→ **Raw data**:
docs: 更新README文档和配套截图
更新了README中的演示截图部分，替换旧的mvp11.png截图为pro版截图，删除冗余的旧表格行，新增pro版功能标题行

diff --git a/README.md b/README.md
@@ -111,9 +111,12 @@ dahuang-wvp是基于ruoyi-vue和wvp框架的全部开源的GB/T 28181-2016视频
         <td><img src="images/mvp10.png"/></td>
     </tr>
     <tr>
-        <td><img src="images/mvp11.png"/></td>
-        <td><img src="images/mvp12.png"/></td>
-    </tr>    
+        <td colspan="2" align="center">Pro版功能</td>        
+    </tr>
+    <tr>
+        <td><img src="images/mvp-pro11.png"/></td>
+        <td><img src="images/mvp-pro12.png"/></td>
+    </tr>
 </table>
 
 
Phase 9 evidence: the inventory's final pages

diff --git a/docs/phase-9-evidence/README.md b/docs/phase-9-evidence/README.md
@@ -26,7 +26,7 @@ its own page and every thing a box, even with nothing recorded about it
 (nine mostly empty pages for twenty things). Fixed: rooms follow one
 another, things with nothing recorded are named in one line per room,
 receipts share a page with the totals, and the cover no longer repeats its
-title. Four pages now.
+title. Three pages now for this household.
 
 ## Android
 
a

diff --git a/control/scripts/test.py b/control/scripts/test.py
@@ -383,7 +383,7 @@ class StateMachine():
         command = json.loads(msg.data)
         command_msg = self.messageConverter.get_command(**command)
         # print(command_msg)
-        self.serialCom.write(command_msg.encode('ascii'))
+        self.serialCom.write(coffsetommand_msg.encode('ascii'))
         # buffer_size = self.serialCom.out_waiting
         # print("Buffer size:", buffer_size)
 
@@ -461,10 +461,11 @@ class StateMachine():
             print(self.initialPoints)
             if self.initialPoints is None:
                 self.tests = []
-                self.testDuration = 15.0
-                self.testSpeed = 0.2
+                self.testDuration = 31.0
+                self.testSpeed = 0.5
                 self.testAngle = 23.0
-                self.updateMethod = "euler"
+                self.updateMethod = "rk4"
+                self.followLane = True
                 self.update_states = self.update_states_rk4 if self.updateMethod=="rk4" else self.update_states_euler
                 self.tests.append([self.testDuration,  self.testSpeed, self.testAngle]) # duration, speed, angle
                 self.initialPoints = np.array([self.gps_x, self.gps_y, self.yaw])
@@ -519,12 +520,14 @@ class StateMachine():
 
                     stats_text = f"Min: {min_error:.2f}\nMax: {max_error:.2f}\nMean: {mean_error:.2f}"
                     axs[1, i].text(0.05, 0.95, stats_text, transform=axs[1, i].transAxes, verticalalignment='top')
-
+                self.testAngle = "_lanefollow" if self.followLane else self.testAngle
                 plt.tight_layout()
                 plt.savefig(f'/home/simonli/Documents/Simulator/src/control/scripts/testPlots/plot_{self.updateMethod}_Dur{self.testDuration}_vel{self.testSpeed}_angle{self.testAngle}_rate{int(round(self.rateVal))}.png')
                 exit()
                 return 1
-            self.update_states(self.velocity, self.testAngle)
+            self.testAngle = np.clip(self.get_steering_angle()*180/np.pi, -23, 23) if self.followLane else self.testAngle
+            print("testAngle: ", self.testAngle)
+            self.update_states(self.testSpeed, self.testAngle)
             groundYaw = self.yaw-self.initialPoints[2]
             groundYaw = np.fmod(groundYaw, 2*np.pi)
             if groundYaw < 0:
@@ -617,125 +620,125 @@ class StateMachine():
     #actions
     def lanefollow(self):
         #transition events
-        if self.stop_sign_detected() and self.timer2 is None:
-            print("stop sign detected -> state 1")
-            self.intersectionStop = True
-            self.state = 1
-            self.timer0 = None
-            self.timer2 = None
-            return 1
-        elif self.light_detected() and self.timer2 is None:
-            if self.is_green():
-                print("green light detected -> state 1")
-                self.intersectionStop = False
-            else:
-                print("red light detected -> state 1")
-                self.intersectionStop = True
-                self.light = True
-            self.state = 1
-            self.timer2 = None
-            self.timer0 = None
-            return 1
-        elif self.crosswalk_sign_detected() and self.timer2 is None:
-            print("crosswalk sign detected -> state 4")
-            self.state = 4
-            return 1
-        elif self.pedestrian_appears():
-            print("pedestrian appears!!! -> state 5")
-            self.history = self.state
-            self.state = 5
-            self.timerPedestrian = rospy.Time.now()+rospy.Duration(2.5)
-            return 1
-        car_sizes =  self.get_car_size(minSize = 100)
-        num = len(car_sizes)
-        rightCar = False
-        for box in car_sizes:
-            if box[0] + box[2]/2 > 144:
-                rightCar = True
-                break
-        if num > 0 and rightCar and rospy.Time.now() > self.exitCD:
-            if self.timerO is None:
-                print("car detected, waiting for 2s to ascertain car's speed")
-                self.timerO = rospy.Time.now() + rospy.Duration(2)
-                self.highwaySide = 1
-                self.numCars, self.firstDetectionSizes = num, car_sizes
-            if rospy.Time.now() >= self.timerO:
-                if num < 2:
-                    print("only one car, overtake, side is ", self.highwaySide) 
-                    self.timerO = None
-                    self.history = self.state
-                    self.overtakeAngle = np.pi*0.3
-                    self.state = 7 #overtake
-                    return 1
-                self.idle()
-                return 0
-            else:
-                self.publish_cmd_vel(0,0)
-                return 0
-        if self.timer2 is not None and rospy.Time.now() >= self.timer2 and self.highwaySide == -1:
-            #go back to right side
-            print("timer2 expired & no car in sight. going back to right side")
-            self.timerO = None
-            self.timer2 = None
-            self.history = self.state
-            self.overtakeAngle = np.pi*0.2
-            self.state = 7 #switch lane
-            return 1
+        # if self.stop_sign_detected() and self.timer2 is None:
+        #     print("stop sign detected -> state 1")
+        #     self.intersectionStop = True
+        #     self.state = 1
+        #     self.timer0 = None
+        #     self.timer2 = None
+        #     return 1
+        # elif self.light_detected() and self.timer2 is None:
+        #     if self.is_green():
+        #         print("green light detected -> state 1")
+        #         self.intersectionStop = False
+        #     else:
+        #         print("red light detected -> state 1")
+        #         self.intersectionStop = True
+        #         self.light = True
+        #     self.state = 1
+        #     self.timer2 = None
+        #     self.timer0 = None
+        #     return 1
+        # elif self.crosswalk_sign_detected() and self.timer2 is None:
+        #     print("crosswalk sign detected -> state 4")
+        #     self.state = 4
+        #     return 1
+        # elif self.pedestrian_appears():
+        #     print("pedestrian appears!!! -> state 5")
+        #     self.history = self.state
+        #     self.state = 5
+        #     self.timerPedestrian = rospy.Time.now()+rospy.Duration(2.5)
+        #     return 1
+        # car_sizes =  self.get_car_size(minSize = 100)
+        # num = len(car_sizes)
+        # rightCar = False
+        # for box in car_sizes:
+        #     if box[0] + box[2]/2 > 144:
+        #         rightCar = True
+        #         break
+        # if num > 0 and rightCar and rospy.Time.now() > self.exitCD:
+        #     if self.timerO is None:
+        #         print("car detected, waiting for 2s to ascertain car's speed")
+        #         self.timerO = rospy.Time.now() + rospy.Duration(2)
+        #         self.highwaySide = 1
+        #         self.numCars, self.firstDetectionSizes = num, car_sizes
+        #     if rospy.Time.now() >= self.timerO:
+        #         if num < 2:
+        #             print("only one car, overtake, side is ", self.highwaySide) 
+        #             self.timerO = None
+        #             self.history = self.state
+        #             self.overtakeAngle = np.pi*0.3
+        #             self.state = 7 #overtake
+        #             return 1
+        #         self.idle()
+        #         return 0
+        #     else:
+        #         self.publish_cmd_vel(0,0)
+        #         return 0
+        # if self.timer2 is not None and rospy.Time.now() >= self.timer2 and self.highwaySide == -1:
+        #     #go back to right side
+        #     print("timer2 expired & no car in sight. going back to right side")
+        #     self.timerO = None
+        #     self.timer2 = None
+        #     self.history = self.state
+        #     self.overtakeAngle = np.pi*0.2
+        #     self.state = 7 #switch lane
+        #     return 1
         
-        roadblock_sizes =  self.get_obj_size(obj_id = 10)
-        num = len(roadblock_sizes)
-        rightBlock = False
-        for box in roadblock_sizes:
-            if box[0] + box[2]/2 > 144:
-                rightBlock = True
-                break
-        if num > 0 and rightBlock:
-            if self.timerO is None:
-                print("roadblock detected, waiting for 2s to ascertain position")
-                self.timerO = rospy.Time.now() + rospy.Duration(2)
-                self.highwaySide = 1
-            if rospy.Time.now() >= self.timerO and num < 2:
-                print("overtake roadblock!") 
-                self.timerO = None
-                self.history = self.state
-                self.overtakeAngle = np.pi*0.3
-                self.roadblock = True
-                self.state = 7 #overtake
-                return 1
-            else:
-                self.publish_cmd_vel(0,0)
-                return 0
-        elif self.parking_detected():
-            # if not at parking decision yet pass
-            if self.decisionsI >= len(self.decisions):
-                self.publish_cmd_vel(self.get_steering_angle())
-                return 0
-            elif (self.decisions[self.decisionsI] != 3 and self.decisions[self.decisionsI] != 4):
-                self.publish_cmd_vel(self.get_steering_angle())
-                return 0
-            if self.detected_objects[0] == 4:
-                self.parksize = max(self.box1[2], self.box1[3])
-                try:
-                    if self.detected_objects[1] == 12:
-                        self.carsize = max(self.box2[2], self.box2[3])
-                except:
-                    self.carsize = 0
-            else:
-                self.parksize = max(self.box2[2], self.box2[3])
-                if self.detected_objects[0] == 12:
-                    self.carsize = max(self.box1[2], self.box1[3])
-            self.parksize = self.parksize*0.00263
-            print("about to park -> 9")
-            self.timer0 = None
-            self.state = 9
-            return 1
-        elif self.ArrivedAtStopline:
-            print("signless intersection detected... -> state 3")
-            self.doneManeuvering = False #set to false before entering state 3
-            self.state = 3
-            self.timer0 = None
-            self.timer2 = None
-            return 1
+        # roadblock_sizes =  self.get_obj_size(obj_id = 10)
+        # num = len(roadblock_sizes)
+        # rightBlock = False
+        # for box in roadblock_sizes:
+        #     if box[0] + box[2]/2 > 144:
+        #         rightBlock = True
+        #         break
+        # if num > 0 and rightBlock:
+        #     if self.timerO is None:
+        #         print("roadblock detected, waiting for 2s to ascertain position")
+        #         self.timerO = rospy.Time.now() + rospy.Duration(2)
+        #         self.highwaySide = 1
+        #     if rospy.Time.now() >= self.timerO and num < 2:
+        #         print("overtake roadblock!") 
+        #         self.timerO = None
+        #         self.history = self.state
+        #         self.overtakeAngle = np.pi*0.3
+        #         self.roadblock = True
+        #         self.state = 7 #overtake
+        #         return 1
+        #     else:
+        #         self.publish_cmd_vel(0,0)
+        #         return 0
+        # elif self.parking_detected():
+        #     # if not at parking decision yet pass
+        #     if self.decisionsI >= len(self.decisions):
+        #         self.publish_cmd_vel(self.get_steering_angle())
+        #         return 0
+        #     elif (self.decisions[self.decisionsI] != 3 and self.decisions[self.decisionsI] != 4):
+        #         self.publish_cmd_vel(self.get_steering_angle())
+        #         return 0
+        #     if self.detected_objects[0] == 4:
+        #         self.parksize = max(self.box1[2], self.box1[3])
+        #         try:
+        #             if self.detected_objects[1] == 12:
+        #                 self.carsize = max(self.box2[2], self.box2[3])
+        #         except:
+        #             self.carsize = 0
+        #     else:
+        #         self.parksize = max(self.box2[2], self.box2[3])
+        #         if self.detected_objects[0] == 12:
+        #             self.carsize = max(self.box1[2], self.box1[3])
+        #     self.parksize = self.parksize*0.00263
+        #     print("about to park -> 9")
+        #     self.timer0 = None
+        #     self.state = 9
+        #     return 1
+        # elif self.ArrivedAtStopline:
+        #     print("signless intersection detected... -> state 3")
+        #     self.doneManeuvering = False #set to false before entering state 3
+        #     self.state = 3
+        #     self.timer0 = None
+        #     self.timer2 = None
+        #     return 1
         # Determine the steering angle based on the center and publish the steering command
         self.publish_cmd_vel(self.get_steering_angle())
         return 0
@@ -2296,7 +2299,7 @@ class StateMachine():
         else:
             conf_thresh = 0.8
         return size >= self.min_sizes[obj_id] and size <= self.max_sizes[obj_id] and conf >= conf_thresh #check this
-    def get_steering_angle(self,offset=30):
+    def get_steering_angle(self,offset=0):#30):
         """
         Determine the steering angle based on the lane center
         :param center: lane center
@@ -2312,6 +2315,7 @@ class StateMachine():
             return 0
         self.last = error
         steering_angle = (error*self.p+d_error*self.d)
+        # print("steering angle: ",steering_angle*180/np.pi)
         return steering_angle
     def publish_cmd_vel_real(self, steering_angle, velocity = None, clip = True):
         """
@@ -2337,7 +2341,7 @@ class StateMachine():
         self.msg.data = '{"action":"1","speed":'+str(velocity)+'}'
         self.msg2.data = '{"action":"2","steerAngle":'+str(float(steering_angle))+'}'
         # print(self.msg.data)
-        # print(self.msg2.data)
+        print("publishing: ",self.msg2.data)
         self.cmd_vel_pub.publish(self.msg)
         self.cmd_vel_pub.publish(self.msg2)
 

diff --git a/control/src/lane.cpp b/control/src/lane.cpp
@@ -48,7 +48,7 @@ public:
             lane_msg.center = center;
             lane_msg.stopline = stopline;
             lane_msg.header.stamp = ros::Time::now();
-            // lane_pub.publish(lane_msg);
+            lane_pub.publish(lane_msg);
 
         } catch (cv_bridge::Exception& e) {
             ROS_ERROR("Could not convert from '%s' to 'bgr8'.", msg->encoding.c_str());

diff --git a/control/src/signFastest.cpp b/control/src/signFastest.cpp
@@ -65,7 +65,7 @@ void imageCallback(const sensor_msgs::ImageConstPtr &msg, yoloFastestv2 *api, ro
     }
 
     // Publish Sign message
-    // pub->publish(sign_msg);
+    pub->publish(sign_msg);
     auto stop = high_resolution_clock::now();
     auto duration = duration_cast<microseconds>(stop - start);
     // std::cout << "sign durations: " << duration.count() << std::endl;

→ **Assignment**: Start at the first line of the entries and stop at the line that contains "# print(command_msg)". Repeat every line in that span exactly, and nothing beyond it.

→ **Exercise response**:
docs: 更新README文档和配套截图
更新了README中的演示截图部分，替换旧的mvp11.png截图为pro版截图，删除冗余的旧表格行，新增pro版功能标题行

diff --git a/README.md b/README.md
@@ -111,9 +111,12 @@ dahuang-wvp是基于ruoyi-vue和wvp框架的全部开源的GB/T 28181-2016视频
         <td><img src="images/mvp10.png"/></td>
     </tr>
     <tr>
-        <td><img src="images/mvp11.png"/></td>
-        <td><img src="images/mvp12.png"/></td>
-    </tr>    
+        <td colspan="2" align="center">Pro版功能</td>        
+    </tr>
+    <tr>
+        <td><img src="images/mvp-pro11.png"/></td>
+        <td><img src="images/mvp-pro12.png"/></td>
+    </tr>
 </table>
 
 
Phase 9 evidence: the inventory's final pages

diff --git a/docs/phase-9-evidence/README.md b/docs/phase-9-evidence/README.md
@@ -26,7 +26,7 @@ its own page and every thing a box, even with nothing recorded about it
 (nine mostly empty pages for twenty things). Fixed: rooms follow one
 another, things with nothing recorded are named in one line per room,
 receipts share a page with the totals, and the cover no longer repeats its
-title. Four pages now.
+title. Three pages now for this household.
 
 ## Android
 
a

diff --git a/control/scripts/test.py b/control/scripts/test.py
@@ -383,7 +383,7 @@ class StateMachine():
         command = json.loads(msg.data)
         command_msg = self.messageConverter.get_command(**command)
         # print(command_msg)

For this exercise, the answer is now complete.